The sentencing relates to the cold-blooded killing of 73-year-old Paul Vodos in 1999 and 50-year-old Kenneth McDavid six years later.
Superior Court Judge David Wesley handed down two life terms each without possibility of parole to 77-year-old Helen Golay and 75-year-old Olga Rutterschmidt.
They plucked the destitute off the street as "investments," insured their lives for millions, then snuffed them out in staged hit-and-run accidents. They became so consumed by greed that they bickered over the money even after their arrests, the prosecution charged.
The women had moved Vados into an apartment, then started applying for life insurance policies on him. Golay and Rutterschmidt jointly took out four policies, each as 50% beneficiaries. Golay also took out three more policies on her own.
Paul Vados was found dead in 1999 in a Hollywood alley in an apparent hit-and-run. The women collected about $600,000 in insurance claims.
In late 2002, they began applying for insurance on McDavid, a transient from Northern California, prosecutors said. Rutterschmidt and Golay moved him into a Hollywood apartment, and from motel to motel.
On June 5, 2005, Golay called Mutual of New York and asked to have Rutterschmidt removed as co-beneficiary on the account. That company said no.
About two weeks later, on June 21, McDavid was found dead in a Westwood back alley. After McDavid's death, Golay and Rutterschmidt collected $2.2 million in benefits. His death, however, raised suspicions at an insurance company.
Los Angeles traffic officers compared notes and opened an investigation. The mangled remains of McDavid showed the same upper-body injuries as were seen in the case of Vados.

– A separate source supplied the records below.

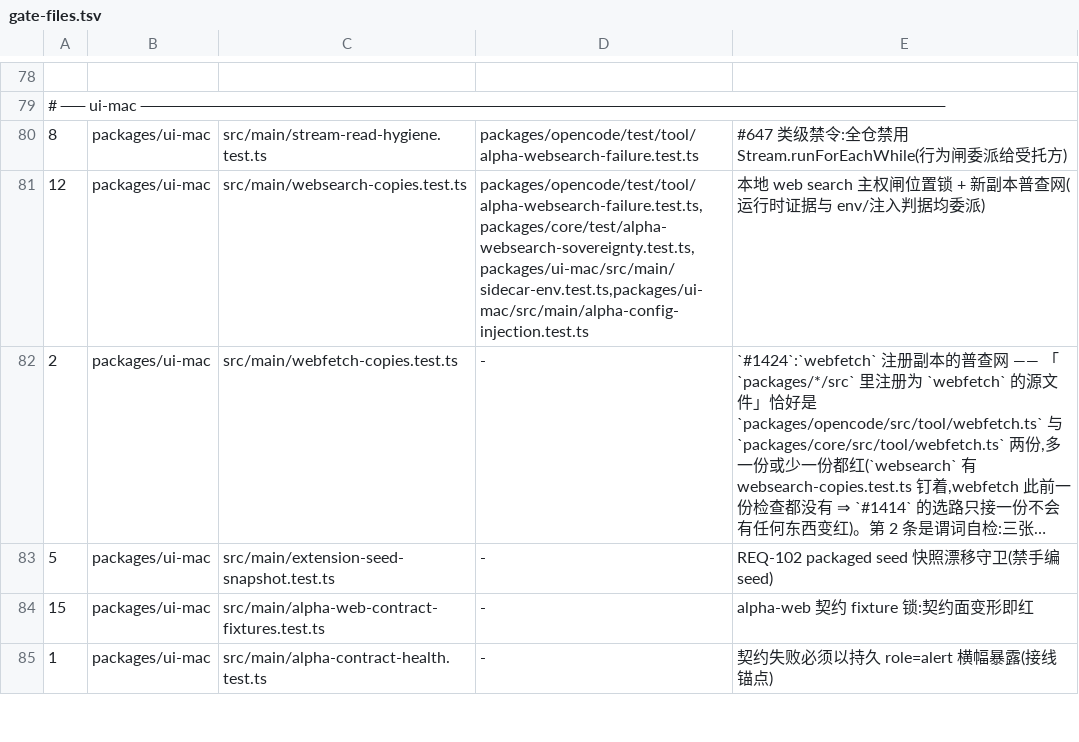
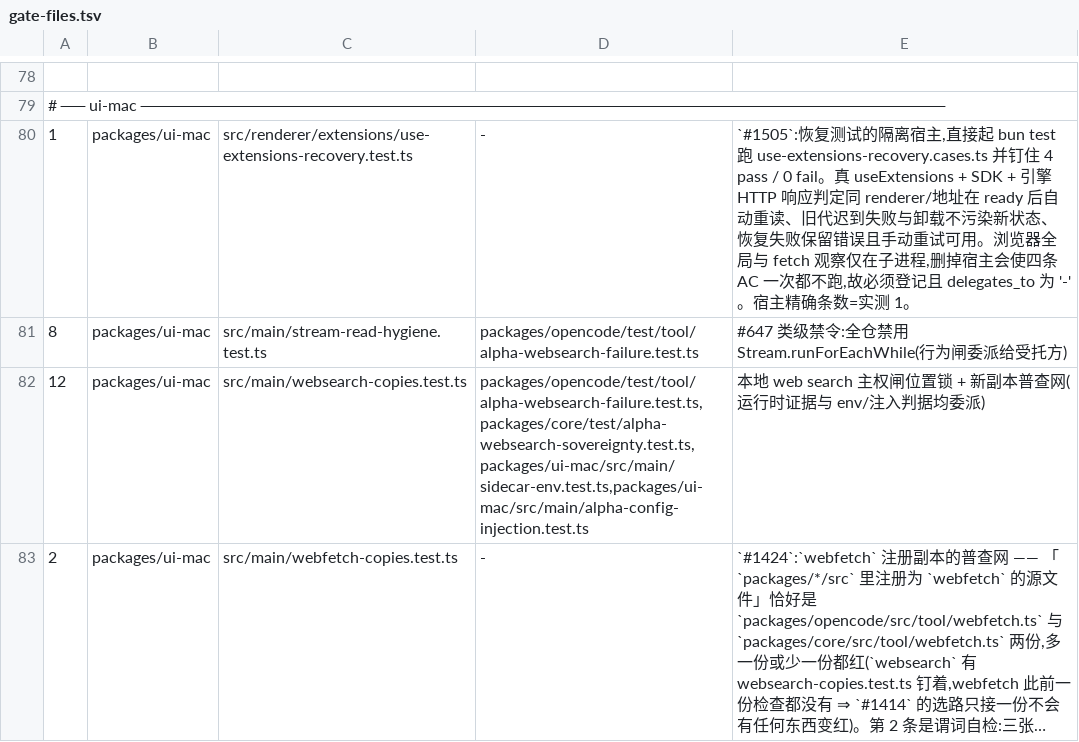
Before and after one commit to jinjunnn/alpha-code, a TSV file: scripts/gate-files.tsv, drawn as a sheet; only a part is shown, gaps mark what is left out; the shorter side is filled out with more unchanged rows; long unchanged cells end in ….

Commit message:
fix(gate): register recovery host and use SDK route (#1505)

```diff
--- a/scripts/gate-files.tsv
+++ b/scripts/gate-files.tsv
@@ -79,2 +79,3 @@
 # ── ui-mac ───────────────────────────────────────────────────────────────────
+1	packages/ui-mac	src/renderer/extensions/use-extensions-recovery.test.ts	-	`#1505`:恢复测试的隔离宿主,直接起 bun test 跑 use-extensions-recovery.cases.ts 并钉住 4 pass / 0 fail。真 useExtensions + SDK + 引擎 HTTP 响应判定同 renderer/地址在 ready 后自动重读、旧代迟到失败与卸载不污染新状态、恢复失败保留错误且手动重试可用。浏览器全局与 fetch 观察仅在子进程,删掉宿主会使四条 AC 一次都不跑,故必须登记且 delegates_to 为 '-'。宿主精确条数=实测 1。
 8	packages/ui-mac	src/main/stream-read-hygiene.test.ts	packages/opencode/test/tool/alpha-websearch-failure.test.ts	#647 类级禁令:全仓禁用 Stream.runForEachWhile(行为闸委派给受托方)
```
Also changed, not shown: 1 other file.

Authorities found McDavid's DNA in the undercarriage of a 1999 Mercury Sable station wagon, which someone using Golay's Auto Club membership had towed on the night of McDavid's death in Westwood.
Golay, a Texas native who owns real estate in Santa Monica, and Rutterschmidt, a Hungarian immigrant who once owned a coffee shop with her husband, were arrested in 2006.
Even after their arrest in 2006, Golay and Rutterschmidt continued to quarrel over money. The women were left in a white-walled room with a video camera running, Los Angeles Times had reported.
"Why did you make the extra insurances?" Rutterschmidt angrily asked Golay on the videotape.
Sandra Salman, Kenneth McDavid's sister, choked up in court as she described how devastated her family was by her brother's death.
"It makes me very sad to see how low these women have sunk, where human life is equated with personal profit," Salman said, reading from a prepared statement. "These women have killed two men that we know of and their only regret is that they were caught."
Probation officers for the women, in reports released Tuesday, concluded that neither woman has a conscience and that both pose a serious threat to the community.
When they met in the 1970s, Golay and Rutterschmidt found that they had a common interest in "fleecing people," the report states. Both were "obsessed with identity frauds," the report found, and Rutterschmidt even had a rubber signature stamp in the name of her deceased husband. The report suggests she used her dead husband's name to cash checks and vote.
"These defendants remained greedy until the very end," Deputy Dist. Attorney. Truc Do told the jury.
So also the judge denounced the women for their greed, saying the men they killed needed only food, water and shelter, and thought they were going to get a helping hand from the women.
The judge said, "Instead, these unfortunate men were sacrificed on your altar of greed."